--- Your goal ---
This exercise asks for every line of the material that includes the word "media".

◆ ◆ ◆ ◆

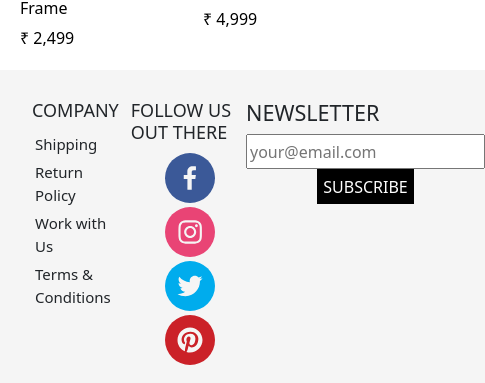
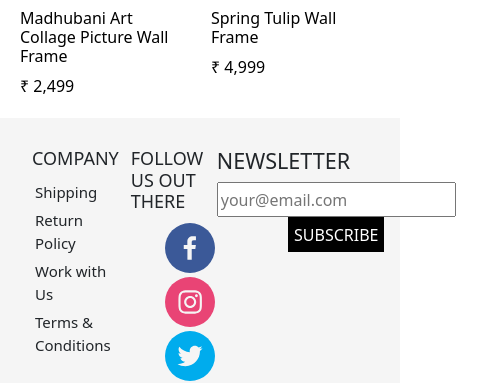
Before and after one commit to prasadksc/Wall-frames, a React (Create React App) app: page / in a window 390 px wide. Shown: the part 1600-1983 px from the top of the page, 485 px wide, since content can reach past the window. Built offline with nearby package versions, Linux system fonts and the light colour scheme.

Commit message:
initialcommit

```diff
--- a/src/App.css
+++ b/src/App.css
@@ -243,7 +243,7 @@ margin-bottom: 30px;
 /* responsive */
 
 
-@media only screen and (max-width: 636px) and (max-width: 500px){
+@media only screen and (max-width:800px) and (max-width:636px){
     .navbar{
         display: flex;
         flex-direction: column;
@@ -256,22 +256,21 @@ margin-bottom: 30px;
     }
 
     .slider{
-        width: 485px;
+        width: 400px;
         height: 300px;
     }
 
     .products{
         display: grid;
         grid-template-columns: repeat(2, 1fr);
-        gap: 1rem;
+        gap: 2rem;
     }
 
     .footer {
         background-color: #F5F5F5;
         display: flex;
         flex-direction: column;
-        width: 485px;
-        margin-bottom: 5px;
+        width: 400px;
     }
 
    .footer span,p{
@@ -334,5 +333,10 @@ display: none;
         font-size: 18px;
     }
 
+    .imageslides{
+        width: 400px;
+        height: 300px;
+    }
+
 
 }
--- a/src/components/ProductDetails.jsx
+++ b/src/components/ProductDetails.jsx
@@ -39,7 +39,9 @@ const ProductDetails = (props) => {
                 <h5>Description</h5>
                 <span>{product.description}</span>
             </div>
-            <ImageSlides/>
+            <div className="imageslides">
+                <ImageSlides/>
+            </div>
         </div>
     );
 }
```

◆ ◆ ◆ ◆

--- Exercise response ---
-@media only screen and (max-width: 636px) and (max-width: 500px){
+@media only screen and (max-width:800px) and (max-width:636px){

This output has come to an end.